“We have one or two young, brilliant sporting women, but if you went to every national sporting organisation and you asked what were the numbers five years ago, I think the majority would tell you that there’s a decline in the number of girls participating. We need to examine that and find out how we can get our young women back on the field of play,” Knott said.
But Knott was not alone in her assessment of this worrying development.
Ephraim Serrette, president of the National Association of Athletic Administrations (NAAA) said the present decline in female athletes was nothing short of a national crisis. It was for that reason, he said, that the NAAA established a women’s committee that was focused on educating—by way of seminars—and recruiting girls in sport.

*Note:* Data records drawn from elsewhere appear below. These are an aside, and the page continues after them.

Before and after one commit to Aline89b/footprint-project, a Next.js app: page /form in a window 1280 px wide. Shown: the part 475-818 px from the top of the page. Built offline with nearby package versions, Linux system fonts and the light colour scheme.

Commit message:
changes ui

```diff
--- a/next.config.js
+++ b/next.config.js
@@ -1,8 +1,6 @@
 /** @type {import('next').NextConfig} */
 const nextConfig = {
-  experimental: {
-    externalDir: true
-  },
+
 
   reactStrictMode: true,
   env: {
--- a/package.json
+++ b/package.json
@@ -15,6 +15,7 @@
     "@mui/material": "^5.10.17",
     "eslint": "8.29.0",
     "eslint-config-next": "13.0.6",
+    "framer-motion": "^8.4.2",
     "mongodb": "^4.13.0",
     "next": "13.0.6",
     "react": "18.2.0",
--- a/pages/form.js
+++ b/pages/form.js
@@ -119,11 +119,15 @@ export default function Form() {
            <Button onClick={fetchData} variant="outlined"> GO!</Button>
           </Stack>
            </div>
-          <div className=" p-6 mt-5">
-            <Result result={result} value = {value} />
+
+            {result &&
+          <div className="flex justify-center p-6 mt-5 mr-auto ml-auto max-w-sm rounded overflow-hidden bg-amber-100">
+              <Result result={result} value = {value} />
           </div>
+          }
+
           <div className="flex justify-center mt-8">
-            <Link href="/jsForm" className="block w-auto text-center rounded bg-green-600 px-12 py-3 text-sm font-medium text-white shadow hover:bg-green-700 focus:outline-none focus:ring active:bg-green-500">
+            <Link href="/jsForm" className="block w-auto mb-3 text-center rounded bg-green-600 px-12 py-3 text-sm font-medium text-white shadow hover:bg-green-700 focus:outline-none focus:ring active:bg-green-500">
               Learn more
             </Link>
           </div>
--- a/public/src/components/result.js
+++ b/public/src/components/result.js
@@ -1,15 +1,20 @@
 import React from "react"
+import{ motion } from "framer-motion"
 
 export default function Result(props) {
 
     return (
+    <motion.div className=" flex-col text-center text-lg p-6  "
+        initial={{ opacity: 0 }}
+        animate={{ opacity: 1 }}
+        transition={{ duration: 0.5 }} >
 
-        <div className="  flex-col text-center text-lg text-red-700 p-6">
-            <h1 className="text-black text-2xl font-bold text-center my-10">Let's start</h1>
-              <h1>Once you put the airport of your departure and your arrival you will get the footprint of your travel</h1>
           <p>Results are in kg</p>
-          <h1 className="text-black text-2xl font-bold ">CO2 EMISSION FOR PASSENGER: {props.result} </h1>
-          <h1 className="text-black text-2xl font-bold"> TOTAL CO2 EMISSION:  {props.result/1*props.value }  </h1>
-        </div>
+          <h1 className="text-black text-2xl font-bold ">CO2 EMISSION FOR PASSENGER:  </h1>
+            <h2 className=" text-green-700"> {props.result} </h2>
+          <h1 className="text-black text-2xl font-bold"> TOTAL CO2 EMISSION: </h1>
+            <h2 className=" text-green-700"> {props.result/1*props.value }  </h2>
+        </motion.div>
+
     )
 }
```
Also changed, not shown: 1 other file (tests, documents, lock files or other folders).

It has emerged that the T&T Tennis Federation was also wrangling with a similar situation. Kendall Cuffy, president of the Federation took no comfort in the fact female participation in the sport was dwindling.
There exists, he said, a huge gap in the girl’s 15-16 age group. A key focus of the Federation’s development plan, therefore, was to recruit female athletes for the long-term growth of this sport.
While Gary Morales, secretary of the Amateur Swimming Association of T&T and Rowena Williams, president of the Cycling Federation of T&T both reported a balance in participation among male and female athletes in their respective disciplines, Leslie Figaro, president of the Rugby Football Union was comforted by the upsurge in female participation in his sport. He said this was quite the reverse citing that many parents do not want their sons to play this sport for fear on injury.
“My figures are increasing. Girls, women are taking more to the sport than boys. Girls love the sport. They love that element of contact. That’s why our national women teams are doing so well,” he said.
In the case of canoeing and kayaking the figures were said to be average according to association president Meryl See Tai.